Description of the task -
Your job is to report every line of the entries that has "owner".

Supplied material -
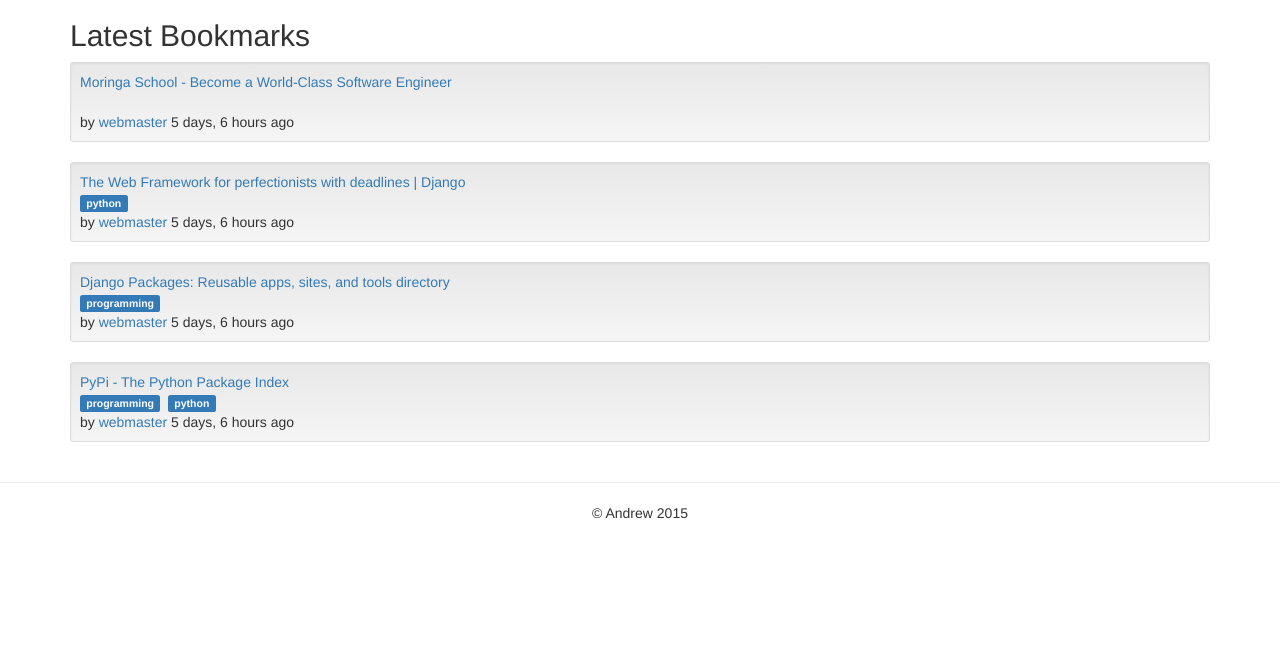
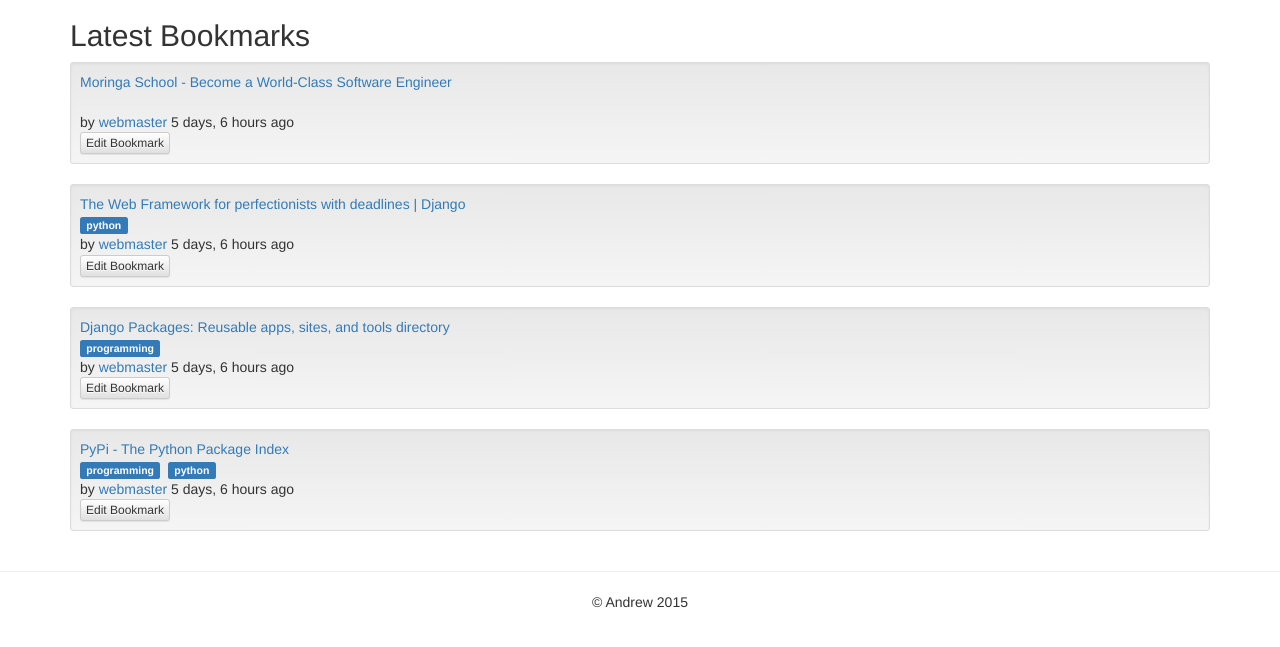
Before and after one commit to vonmises/Marcador, a Django app: page / in a window 1280 px wide. Shown: the part 51-698 px from the top of the page. Run offline with Django 3.2, Linux system fonts and the light colour scheme; a user stored in the database is signed in; data comes from the database, SQL or seed files in the repository; some libraries are stand-ins or nearby versions.

Commit message:
added a button to edit a bookmark

```diff
--- a/djangosite/marcapp/templates/marcapp/bookmark.html
+++ b/djangosite/marcapp/templates/marcapp/bookmark.html
@@ -18,3 +18,9 @@
 <br>by <a href="{% url "marcapp_bookmark_user" bookmark.owner.username %}">
        {{ bookmark.owner.username }}</a>
 {{ bookmark.date_created | timesince }} ago
+
+{% if bookmark.owner == user or user.is_superuser  %}
+    <br><a class="btn btn-default btn-xs" role="button"
+           href="{% url "marcapp_bookmark_edit" bookmark.pk %}" >Edit Bookmark
+        </a>
+{% endif %}
```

Solution to the exercise -
 <br>by <a href="{% url "marcapp_bookmark_user" bookmark.owner.username %}">
        {{ bookmark.owner.username }}</a>
+{% if bookmark.owner == user or user.is_superuser  %}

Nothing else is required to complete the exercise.